I was in the 355th Regiment of the 89th Infantry Division in July 1944 at Camp Butner, N.C. The division had a quota of two out of 12,000 G.I.ís to go to Fort Benning, Ga., for infantry officerís training.
Another man from the 353th Regiment and I were chosen and we received orders to report in five days. We drove to Fort Benning, which was a 20 miles southeast of Columbus, Ga. Phoenix City, Ala., was a sister city across the Chattahoochee River.
After several weeks, the troops were getting thirsty (according to them). I didnít drink and wasnít interested. Georgia was a dry state and Alabama was a wet state. The problem was to get to Phoenix City, purchase the booze and return to the fort.
The guys knew I had a car. It was a 1942 Plymouth Coach. They put the heat on me to take them on a booze run. There were plenty of military police riding around both cities in their little open air jeeps with big billy clubs. I didnít want to get picked up by them.
Finally, I agreed to take them if they had a plan. I did not want to be wandering around Phoenix City looking for a liquor house.
The plan was for me to take three guys. Two were to ride in the back seat to be the fetchers of the booze bottles and the third was to ride in the front seat to be the lookout for the military police.
We drove to Columbus one Saturday night, crossed the Chattahoochee River into Phoenix City and located the liquor house.
Instead of stopping, I circled the block and let the two guys out a block away. I informed them we would be back in 15 minutes.

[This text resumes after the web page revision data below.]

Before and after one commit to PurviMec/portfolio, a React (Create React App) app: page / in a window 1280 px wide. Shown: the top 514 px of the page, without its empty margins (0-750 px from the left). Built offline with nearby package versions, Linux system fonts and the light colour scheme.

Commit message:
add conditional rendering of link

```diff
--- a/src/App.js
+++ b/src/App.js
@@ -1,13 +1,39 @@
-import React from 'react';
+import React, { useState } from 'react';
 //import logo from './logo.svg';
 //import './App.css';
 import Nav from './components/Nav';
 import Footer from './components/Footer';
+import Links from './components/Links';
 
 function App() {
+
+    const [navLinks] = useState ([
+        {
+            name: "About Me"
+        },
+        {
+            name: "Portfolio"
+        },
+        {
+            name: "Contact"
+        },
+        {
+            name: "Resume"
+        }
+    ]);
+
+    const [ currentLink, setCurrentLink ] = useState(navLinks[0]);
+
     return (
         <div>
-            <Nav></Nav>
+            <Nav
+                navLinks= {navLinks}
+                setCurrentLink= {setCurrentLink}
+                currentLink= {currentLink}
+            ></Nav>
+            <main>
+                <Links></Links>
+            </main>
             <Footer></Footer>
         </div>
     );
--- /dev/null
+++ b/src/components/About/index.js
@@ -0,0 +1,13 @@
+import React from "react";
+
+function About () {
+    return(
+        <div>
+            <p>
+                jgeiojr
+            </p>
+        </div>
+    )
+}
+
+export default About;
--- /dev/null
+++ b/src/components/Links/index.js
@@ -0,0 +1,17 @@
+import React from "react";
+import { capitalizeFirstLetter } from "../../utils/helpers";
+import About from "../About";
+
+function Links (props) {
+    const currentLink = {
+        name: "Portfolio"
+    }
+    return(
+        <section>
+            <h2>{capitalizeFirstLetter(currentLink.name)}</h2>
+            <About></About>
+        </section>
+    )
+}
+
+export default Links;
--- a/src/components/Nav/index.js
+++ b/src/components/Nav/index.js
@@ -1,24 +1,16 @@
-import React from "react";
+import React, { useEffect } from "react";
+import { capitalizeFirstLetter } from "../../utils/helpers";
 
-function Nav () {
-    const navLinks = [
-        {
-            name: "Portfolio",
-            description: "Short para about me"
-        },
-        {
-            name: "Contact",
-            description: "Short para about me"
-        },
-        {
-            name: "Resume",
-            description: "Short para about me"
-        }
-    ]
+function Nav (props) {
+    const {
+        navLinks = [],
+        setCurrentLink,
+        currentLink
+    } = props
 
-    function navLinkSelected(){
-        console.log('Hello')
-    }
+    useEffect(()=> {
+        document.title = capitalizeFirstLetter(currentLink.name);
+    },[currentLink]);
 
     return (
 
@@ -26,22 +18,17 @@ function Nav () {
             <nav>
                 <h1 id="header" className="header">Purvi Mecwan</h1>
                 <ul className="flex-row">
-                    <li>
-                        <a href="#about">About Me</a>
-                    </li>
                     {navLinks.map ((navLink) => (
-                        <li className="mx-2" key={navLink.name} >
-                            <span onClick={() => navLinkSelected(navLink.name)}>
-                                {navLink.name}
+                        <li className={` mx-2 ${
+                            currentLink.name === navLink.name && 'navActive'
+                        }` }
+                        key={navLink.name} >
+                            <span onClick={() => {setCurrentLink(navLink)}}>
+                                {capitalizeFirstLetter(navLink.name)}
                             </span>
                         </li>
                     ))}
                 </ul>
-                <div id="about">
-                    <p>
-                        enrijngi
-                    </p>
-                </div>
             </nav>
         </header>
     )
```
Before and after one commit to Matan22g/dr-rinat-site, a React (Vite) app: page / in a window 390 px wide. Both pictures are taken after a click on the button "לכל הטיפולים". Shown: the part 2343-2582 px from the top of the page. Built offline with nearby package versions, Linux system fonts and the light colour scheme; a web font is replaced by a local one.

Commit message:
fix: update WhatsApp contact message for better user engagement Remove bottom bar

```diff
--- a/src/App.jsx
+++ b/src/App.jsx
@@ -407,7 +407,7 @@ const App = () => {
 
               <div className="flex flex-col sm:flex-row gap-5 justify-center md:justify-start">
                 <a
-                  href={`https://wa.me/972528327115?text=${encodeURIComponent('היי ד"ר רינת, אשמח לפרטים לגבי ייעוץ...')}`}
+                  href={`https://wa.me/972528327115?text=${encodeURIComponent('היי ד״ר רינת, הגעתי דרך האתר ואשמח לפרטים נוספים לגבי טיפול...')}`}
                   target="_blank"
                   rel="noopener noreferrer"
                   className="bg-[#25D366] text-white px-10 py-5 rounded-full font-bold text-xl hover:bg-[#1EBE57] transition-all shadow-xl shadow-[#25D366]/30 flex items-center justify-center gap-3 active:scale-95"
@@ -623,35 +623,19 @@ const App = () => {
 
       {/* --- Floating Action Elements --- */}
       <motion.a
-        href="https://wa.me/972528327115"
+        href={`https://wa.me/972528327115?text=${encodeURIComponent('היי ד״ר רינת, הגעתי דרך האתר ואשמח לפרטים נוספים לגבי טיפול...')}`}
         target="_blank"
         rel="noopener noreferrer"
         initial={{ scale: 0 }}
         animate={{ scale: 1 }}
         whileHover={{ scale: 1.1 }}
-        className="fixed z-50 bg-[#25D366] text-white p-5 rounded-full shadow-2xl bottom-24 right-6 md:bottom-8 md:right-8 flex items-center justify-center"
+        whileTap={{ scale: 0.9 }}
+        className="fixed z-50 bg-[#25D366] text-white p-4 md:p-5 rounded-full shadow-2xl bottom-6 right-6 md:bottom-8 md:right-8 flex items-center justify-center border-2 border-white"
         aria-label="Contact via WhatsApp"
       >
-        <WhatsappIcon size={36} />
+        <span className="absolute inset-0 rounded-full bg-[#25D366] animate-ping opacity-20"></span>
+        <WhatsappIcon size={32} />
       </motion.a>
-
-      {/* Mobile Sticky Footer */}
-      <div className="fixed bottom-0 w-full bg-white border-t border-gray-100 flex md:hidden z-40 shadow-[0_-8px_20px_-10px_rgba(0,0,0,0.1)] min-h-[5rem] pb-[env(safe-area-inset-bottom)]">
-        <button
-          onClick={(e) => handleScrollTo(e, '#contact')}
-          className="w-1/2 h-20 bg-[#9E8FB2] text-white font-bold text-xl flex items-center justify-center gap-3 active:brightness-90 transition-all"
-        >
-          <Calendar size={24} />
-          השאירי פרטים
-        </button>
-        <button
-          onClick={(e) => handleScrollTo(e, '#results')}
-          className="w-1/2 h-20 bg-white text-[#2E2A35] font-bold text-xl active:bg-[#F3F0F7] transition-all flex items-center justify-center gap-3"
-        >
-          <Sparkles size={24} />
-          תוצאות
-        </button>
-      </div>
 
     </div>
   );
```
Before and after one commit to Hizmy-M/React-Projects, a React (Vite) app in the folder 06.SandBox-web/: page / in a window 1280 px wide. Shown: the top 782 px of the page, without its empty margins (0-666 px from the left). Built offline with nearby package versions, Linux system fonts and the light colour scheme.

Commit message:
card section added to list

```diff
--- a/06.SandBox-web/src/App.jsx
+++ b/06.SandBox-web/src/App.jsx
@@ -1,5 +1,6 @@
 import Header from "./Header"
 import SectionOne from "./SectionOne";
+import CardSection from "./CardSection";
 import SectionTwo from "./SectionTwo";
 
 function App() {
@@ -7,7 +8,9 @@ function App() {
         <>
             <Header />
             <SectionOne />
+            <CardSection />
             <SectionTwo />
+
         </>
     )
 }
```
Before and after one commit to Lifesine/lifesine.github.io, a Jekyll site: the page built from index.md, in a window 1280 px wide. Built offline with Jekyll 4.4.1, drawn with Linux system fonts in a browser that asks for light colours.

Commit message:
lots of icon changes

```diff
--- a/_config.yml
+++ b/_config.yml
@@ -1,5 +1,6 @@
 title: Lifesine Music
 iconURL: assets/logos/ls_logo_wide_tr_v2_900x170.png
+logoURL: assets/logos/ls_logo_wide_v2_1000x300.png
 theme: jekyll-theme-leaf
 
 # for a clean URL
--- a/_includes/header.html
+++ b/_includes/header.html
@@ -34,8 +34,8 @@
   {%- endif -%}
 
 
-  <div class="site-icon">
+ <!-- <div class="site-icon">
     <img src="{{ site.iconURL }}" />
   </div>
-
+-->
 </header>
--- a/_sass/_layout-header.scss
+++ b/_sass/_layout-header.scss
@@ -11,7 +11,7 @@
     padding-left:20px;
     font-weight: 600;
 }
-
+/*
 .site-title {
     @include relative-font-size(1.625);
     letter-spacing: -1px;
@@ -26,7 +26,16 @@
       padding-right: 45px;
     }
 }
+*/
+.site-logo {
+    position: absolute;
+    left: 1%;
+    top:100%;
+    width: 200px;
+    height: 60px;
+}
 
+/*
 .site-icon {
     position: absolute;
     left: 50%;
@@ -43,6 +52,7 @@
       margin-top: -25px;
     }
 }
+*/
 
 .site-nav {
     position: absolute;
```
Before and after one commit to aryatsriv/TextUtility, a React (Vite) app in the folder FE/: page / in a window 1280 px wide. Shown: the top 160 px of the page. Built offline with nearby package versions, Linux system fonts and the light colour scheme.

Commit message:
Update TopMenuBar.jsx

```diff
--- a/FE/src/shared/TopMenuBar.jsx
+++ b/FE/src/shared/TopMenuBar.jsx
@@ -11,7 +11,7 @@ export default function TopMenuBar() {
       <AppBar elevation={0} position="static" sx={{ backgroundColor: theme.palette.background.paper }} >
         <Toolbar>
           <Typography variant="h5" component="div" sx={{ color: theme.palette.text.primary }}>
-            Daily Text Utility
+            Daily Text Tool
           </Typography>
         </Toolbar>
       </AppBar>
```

When we returned to pick them up, I didnít even stop. I just pulled over near the curb doing about 5 mph. The lookout opened the door and pulled the front seat down.
The fetchers came running at full speed and dove into the back seat and we sped away for the Chattahoochee.
The next stop was our barracks, where I let the guys out. Then I drove to the parking lot, parked, came back and went to bed. I never heard what happened to the booze. I didnít want to know.